Minnesota Department of Health sent this bulletin at 01/25/2021 04:03 PM CST

- 'First U.S. case of highly transmissible Brazil coronavirus variant identified in Minnesota,' Wash Post, Jan. 25, 2021,

(WaPo).. Minnesota officials announced Monday they have identified a person infected with a highly transmissible variant of the coronavirus that has been spreading at alarming rates in recent weeks in Brazil. This is the first report in the United States of the P.1 variant, which has been of particular concern to scientists as they have observed the disastrous surge in infections in the Brazilian city of Manaus. One research study published in the journal Science estimated that 76 percent of the Manaus population already had been infected by the coronavirus. That should have put Manaus close to herd immunity. The new surge has raised fears that the P.1 variant has mutations that allow it to evade the human immune system. Evidence to support this hypothesis remains limited..

"This isnít surprising. Itís a very difficult development, but at the same time not unexpected,Ē Michael T. Osterholm, director of the Center for Infectious Disease Research and Policy at the University of Minnesota and an adviser to President Bidenís coronavirus task force, said in an interview. All viruses mutate, and there are countless variants in circulation. The Brazil variant is one of three that have drawn particular global attention. The other two were first identified in the United Kingdom and South Africa, and are known to virologists as B.1.1.7 and B1.351.

Although scientists know quite a bit about the U.K. variant, the Brazil variant ďis probably the one causing the most concern among people watching this,Ē William Hanage, an epidemiologist at the Harvard T.H. Chan School of Public Health, said Monday. ďIt is fair to say that P.1 is the object of very, very serious attention and concern among epidemiologists. We donít know why it has been so successful in Manaus.Ē

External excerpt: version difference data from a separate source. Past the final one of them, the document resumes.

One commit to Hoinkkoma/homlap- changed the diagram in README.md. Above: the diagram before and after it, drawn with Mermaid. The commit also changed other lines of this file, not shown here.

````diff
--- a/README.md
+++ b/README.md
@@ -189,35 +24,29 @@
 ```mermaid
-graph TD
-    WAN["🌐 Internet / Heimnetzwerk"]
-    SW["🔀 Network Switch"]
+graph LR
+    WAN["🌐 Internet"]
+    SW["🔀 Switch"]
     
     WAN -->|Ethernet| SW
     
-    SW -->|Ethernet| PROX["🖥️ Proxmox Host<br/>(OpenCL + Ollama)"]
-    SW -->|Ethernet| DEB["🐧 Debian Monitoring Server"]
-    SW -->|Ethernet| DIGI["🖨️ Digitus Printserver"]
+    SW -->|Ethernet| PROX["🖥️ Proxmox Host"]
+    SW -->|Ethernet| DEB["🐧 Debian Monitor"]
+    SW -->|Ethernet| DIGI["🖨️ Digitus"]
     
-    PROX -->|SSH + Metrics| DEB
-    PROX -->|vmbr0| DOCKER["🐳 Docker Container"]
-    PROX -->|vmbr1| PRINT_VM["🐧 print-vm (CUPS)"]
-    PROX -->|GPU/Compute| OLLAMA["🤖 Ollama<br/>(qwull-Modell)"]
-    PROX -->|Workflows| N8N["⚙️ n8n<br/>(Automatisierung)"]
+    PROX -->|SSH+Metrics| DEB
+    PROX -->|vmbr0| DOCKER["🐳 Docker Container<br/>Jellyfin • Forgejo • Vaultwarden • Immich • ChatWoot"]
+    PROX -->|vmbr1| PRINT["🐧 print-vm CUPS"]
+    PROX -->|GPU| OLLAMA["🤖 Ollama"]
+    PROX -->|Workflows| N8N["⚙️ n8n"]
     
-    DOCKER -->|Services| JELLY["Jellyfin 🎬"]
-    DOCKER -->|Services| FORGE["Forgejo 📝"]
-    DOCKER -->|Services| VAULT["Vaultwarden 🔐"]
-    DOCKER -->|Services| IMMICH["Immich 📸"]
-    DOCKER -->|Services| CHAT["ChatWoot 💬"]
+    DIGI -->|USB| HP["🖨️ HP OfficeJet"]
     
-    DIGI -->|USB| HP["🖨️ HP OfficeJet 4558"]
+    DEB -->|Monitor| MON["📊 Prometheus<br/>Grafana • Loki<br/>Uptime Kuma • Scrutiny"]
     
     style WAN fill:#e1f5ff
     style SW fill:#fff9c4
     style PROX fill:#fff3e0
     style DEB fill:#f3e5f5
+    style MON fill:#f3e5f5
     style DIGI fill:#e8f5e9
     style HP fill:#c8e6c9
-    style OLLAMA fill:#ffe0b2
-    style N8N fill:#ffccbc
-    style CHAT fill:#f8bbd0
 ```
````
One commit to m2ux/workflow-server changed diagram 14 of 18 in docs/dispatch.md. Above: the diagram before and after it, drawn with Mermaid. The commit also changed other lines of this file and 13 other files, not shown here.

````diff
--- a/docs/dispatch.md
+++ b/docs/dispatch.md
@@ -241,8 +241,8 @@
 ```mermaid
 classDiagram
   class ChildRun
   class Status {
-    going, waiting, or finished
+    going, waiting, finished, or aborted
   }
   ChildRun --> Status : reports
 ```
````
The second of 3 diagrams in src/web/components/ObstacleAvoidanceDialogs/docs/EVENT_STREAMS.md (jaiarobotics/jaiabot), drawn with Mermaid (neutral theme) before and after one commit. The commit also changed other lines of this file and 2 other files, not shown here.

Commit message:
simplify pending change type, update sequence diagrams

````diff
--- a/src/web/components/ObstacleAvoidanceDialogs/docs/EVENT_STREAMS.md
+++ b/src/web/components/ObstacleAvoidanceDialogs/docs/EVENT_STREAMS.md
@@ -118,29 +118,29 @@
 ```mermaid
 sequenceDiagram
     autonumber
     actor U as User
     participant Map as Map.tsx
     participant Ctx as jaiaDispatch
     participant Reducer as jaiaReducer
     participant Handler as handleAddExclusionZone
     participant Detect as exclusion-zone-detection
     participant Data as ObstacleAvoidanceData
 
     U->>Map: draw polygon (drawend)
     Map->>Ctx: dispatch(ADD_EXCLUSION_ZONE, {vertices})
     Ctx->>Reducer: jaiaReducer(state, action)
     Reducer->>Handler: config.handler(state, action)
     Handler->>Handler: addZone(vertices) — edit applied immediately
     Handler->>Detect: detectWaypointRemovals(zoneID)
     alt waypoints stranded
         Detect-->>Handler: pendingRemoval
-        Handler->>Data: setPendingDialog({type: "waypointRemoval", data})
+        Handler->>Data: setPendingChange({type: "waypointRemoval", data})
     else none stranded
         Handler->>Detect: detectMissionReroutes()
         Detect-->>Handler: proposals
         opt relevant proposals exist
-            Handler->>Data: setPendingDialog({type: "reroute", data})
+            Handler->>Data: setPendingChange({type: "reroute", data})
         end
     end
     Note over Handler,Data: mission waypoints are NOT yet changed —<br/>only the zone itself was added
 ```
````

The U.K. variant ó already spreading in the United States ó has become the dominant strain in southern England, and the Centers for Disease Control and Prevention has said it could become dominant in the United States by some point in March if it outcompetes other strains. Minnesota has detected eight cases involving the U.K. variant, officials said Monday. The South Africa variant has not been identified in the United States...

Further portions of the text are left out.